Go through the lines below and copy any that hold the string "cover".
*** Opening Material shown ***
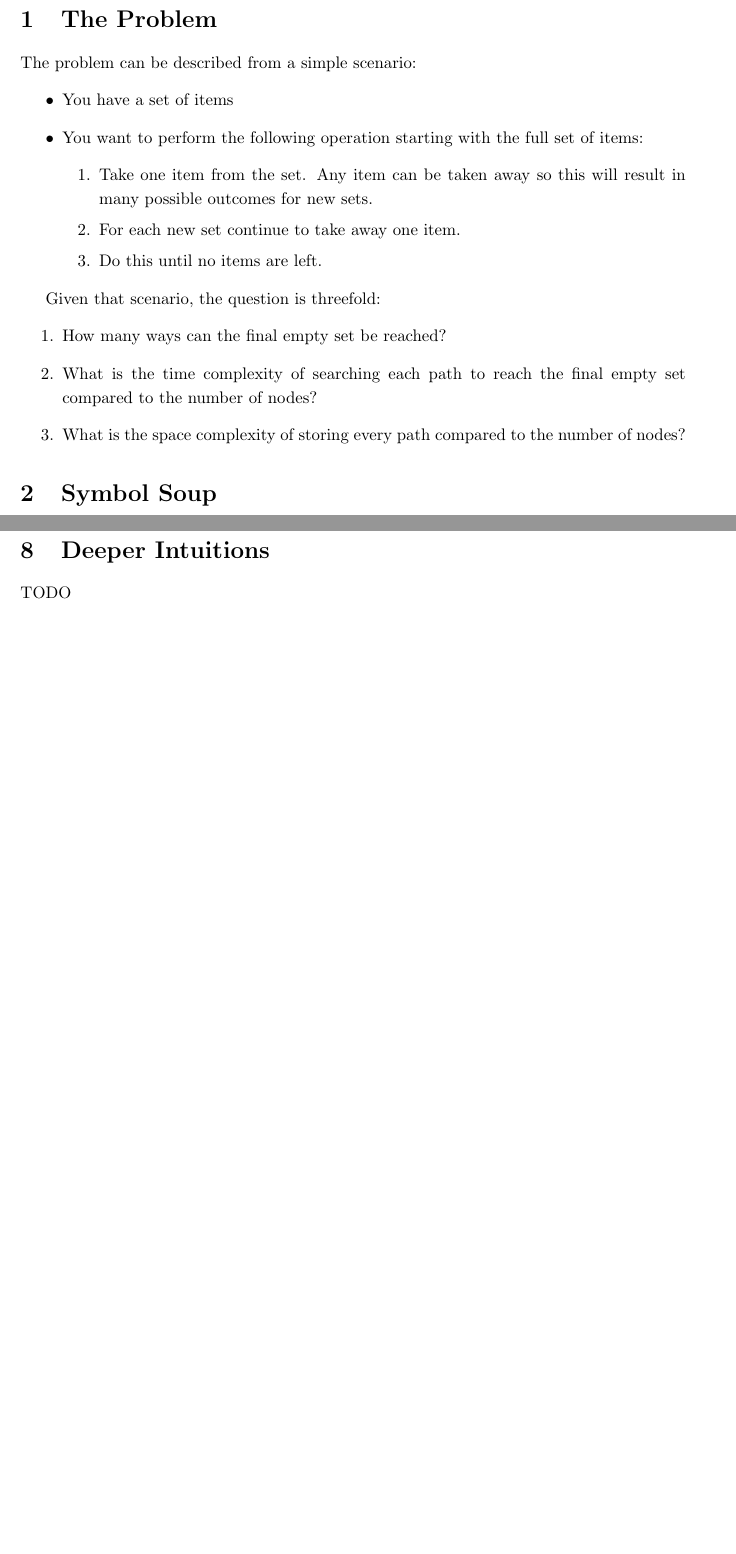
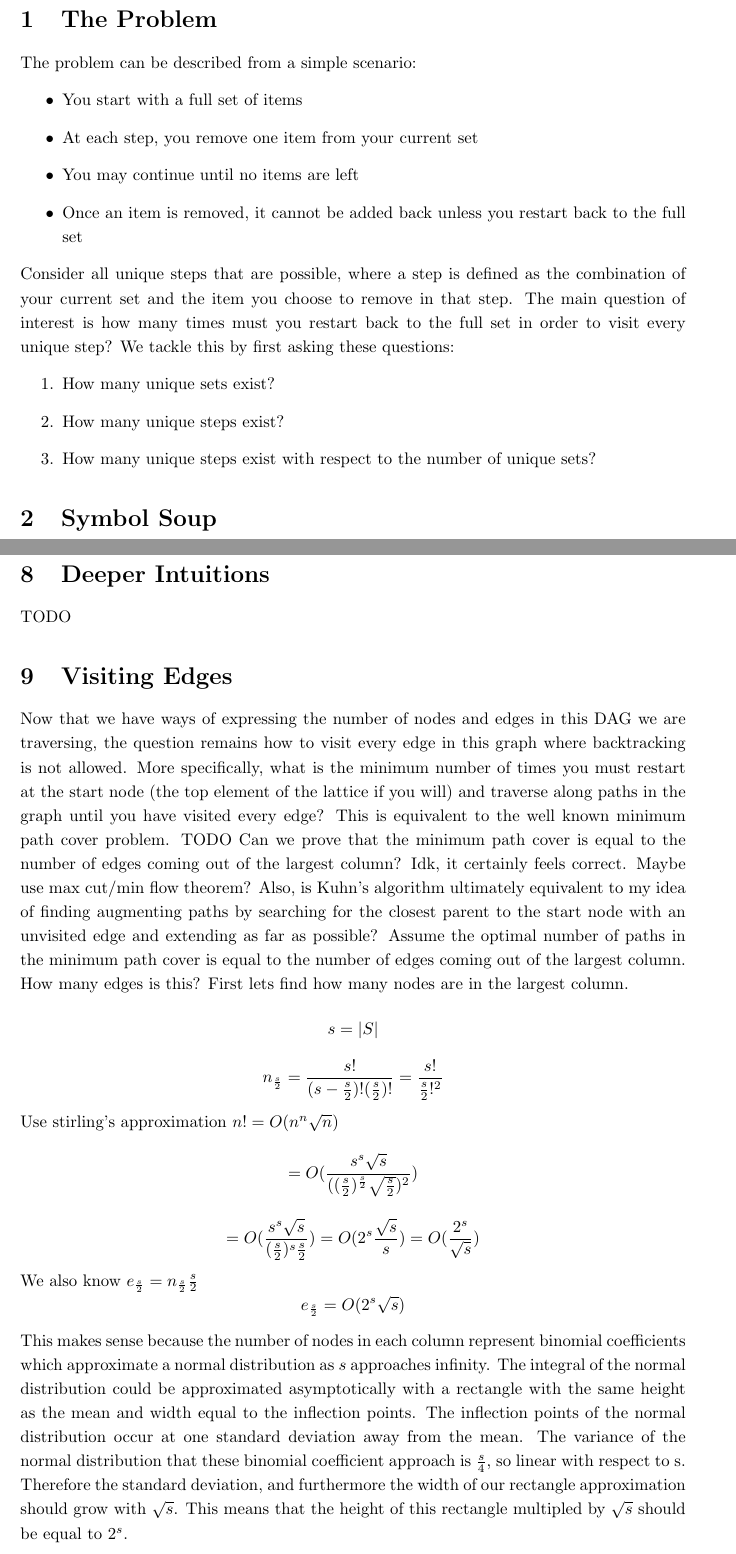
Before and after one commit to carmichaeljr/side-quests, a LaTeX document (CombinatoricsTimeComplexity/main.tex): two parts of pages 3 and 8 of 9 before the commit and two parts of pages 3 and 8 of 10 after it, joined at a grey line, cut so that both start at the same text, the shorter picture padded with empty space. Compiled offline with pdfLaTeX.

Commit message:
a couple more ramblings

```diff
--- a/CombinatoricsTimeComplexity/main.tex
+++ b/CombinatoricsTimeComplexity/main.tex
@@ -73,20 +73,16 @@
 
 The problem can be described from a simple scenario:
 \begin{itemize}
-    \item You have a set of items
-    \item You want to perform the following operation starting with the full set of items:
-    \begin{enumerate}
-        \item Take one item from the set. Any item can be taken away so this will result in many possible outcomes for new sets.
-        \item For each new set continue to take away one item.
-        \item Do this until no items are left.
-    \end{enumerate}
+    \item You start with a full set of items
+    \item At each step, you remove one item from your current set
+    \item You may continue until no items are left
+    \item Once an item is removed, it cannot be added back unless you restart back to the full set
 \end{itemize}
-
-Given that scenario, the question is threefold:
+Consider all unique steps that are possible, where a step is defined as the combination of your current set and the item you choose to remove in that step. The main question of interest is how many times must you restart back to the full set in order to visit every unique step? We tackle this by first asking these questions:
 \begin{enumerate}
-    \item How many ways can the final empty set be reached?
-    \item What is the time complexity of searching each path to reach the final empty set compared to the number of nodes?
-    \item What is the space complexity of storing every path compared to the number of nodes?
+	\item How many unique sets exist?
+    \item How many unique steps exist?
+    \item How many unique steps exist with respect to the number of unique sets?
 \end{enumerate}
 
 \section{Symbol Soup}
@@ -348,6 +344,30 @@ Given the inequalities for the constants, this proves that the number of edges g
 
 TODO
 
+\section{Visiting Edges}
+Now that we have ways of expressing the number of nodes and edges in this DAG
+we are traversing, the question remains how to visit every edge in this graph
+where backtracking is not allowed. More specifically, what is the minimum
+number of times you must restart at the start node (the top element of the
+lattice if you will) and traverse along paths in the graph until you have
+visited every edge? This is equivalent to the well known minimum path cover
+problem.  TODO Can we prove that the minimum path cover is equal to the number
+of edges coming out of the largest column? Idk, it certainly feels correct.
+Maybe use max cut/min flow theorem? Also, is Kuhn's algorithm ultimately
+equivalent to my idea of finding augmenting paths by searching for the closest
+parent to the start node with an unvisited edge and extending as far as
+possible?  Assume the optimal number of paths in the minimum path cover is
+equal to the number of edges coming out of the largest column. How many edges
+is this? First lets find how many nodes are in the largest column.
+$$s = |S|$$
+$$n_{\frac{s}{2}} = \frac{s!}{(s - \frac{s}{2})!(\frac{s}{2})!} = \frac{s!}{\frac{s}{2}!^2}$$
+Use stirling's approximation $n! = O(n^n\sqrt{n})$
+$$ = O(\frac{s^s\sqrt{s}}{((\frac{s}{2})^\frac{s}{2}\sqrt{\frac{s}{2}})^2})$$
+$$ = O(\frac{s^s\sqrt{s}}{(\frac{s}{2})^s\frac{s}{2}}) = O(2^s\frac{\sqrt{s}}{s}) = O(\frac{2^s}{\sqrt{s}})$$
+We also know $e_{\frac{s}{2}} = n_{\frac{s}{2}}\frac{s}{2}$
+$$e_{\frac{s}{2}} = O(2^s\sqrt{s})$$
+This makes sense because the number of nodes in each column represent binomial coefficients which approximate a normal distribution as $s$ approaches infinity. The integral of the normal distribution could be approximated asymptotically with a rectangle with the same height as the mean and width equal to the inflection points. The inflection points of the normal distribution occur at one standard deviation away from the mean. The variance of the normal distribution that these binomial coefficient approach is $\frac{s}{4}$, so linear with respect to s. Therefore the standard deviation, and furthermore the width of our rectangle approximation should grow with $\sqrt{s}$. This means that the height of this rectangle multipled by $\sqrt{s}$ should be equal to $2^s$.
+
 \section{Examples}
 
 \begin{theorem}
```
*** Closing Material shown ***
** Result of this task **
+visited every edge? This is equivalent to the well known minimum path cover
+problem.  TODO Can we prove that the minimum path cover is equal to the number
+possible?  Assume the optimal number of paths in the minimum path cover is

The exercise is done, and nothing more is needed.